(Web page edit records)
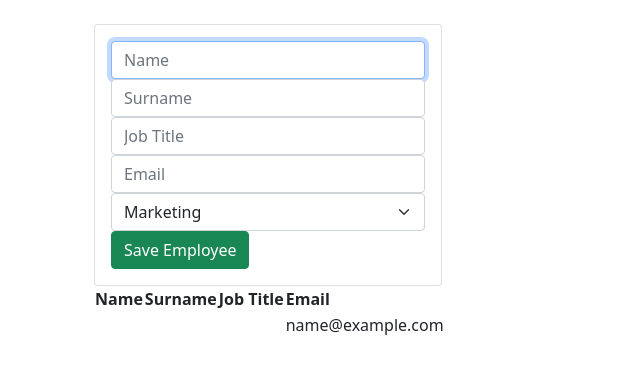
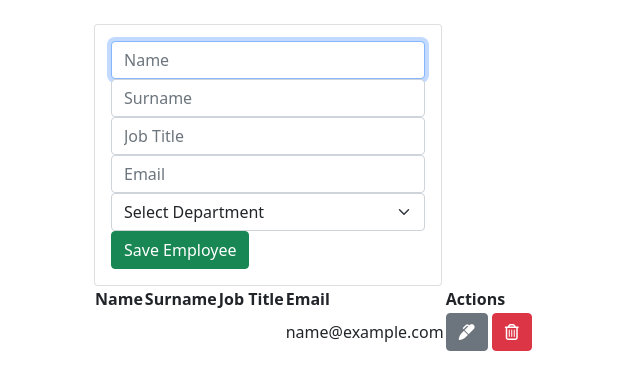
Before and after one commit to Pez-Gordo/company-directory-crud, a PHP site: page /companydirectory/ in a window 1280 px wide. Shown: the part 56-446 px from the top of the page, without its empty margins (0-640 px from the left). Run offline with PHP 8.4, Linux system fonts and the light colour scheme; tables that the repository leaves empty or names only in its code hold one stand-in row (values such as "Sample post"); data that the repository does not hold is empty; some libraries are stand-ins or nearby versions.

Commit message:
delete employee function added

```diff
--- a/includes/header.php
+++ b/includes/header.php
@@ -7,6 +7,8 @@
     <title>Company Directory</title>
     <!-- Bootstrap 5 -->
     <link href="https://cdn.jsdelivr.net/npm/bootstrap@5.0.0-beta2/dist/css/bootstrap.min.css" rel="stylesheet" integrity="sha384-BmbxuPwQa2lc/FVzBcNJ7UAyJxM6wuqIj61tLrc4wSX0szH/Ev+nYRRuWlolflfl" crossorigin="anonymous">
+    <!-- Font Awesome -->
+    <script src="https://kit.fontawesome.com/cd2a202f36.js" crossorigin="anonymous"></script>
 </head>
 <body>
 
--- a/index.php
+++ b/index.php
@@ -33,6 +33,7 @@
                     </div>
                     <div class="form-group">
                         <select name="select_department" class="form-select" placeholder="Select Department">
+                            <option value="default">Select Department</option>
                             <option value="marketing">Marketing</option>
                             <option value="engineering">Engineering</option>
                             <option value="sales">Sales</option>
@@ -58,6 +59,7 @@
                             <th>Surname</th>
                             <th>Job Title</th>
                             <th>Email</th>
+                            <th>Actions</th>
                         </tr>
                     </thead>
                     <tbody>
@@ -72,6 +74,14 @@
                                 <td><?php echo $row['lastName'] ?></td>
                                 <td><?php echo $row['jobTitle'] ?></td>
                                 <td><?php echo $row['email'] ?></td>
+                                <td>
+                                    <a href="./includes/php/updateEmployee.php?id=<?php echo $row['id']?>" class="btn btn-secondary">
+                                        <i class="fas fa-marker"></i>
+                                    </a>
+                                    <a href="./includes/php/deleteEmployee.php?id=<?php echo $row['id']?>" class="btn btn-danger">
+                                        <i class="far fa-trash-alt"></i>
+                                    </a>
+                                </td>
 
                             </tr>
                         <?php } ?>
```
Also changed, not shown: includes/php/deleteEmployee.php (added, +18 -0 lines).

→ **Work to be completed**: Reproduce each line of the records exactly, and omit every picture.

→ **Exercise result**:
Before and after one commit to Pez-Gordo/company-directory-crud, a PHP site: page /companydirectory/ in a window 1280 px wide. Shown: the part 56-446 px from the top of the page, without its empty margins (0-640 px from the left). Run offline with PHP 8.4, Linux system fonts and the light colour scheme; tables that the repository leaves empty or names only in its code hold one stand-in row (values such as "Sample post"); data that the repository does not hold is empty; some libraries are stand-ins or nearby versions.

Commit message:
delete employee function added

```diff
--- a/includes/header.php
+++ b/includes/header.php
@@ -7,6 +7,8 @@
     <title>Company Directory</title>
     <!-- Bootstrap 5 -->
     <link href="https://cdn.jsdelivr.net/npm/bootstrap@5.0.0-beta2/dist/css/bootstrap.min.css" rel="stylesheet" integrity="sha384-BmbxuPwQa2lc/FVzBcNJ7UAyJxM6wuqIj61tLrc4wSX0szH/Ev+nYRRuWlolflfl" crossorigin="anonymous">
+    <!-- Font Awesome -->
+    <script src="https://kit.fontawesome.com/cd2a202f36.js" crossorigin="anonymous"></script>
 </head>
 <body>
 
--- a/index.php
+++ b/index.php
@@ -33,6 +33,7 @@
                     </div>
                     <div class="form-group">
                         <select name="select_department" class="form-select" placeholder="Select Department">
+                            <option value="default">Select Department</option>
                             <option value="marketing">Marketing</option>
                             <option value="engineering">Engineering</option>
                             <option value="sales">Sales</option>
@@ -58,6 +59,7 @@
                             <th>Surname</th>
                             <th>Job Title</th>
                             <th>Email</th>
+                            <th>Actions</th>
                         </tr>
                     </thead>
                     <tbody>
@@ -72,6 +74,14 @@
                                 <td><?php echo $row['lastName'] ?></td>
                                 <td><?php echo $row['jobTitle'] ?></td>
                                 <td><?php echo $row['email'] ?></td>
+                                <td>
+                                    <a href="./includes/php/updateEmployee.php?id=<?php echo $row['id']?>" class="btn btn-secondary">
+                                        <i class="fas fa-marker"></i>
+                                    </a>
+                                    <a href="./includes/php/deleteEmployee.php?id=<?php echo $row['id']?>" class="btn btn-danger">
+                                        <i class="far fa-trash-alt"></i>
+                                    </a>
+                                </td>
 
                             </tr>
                         <?php } ?>
```
Also changed, not shown: includes/php/deleteEmployee.php (added, +18 -0 lines).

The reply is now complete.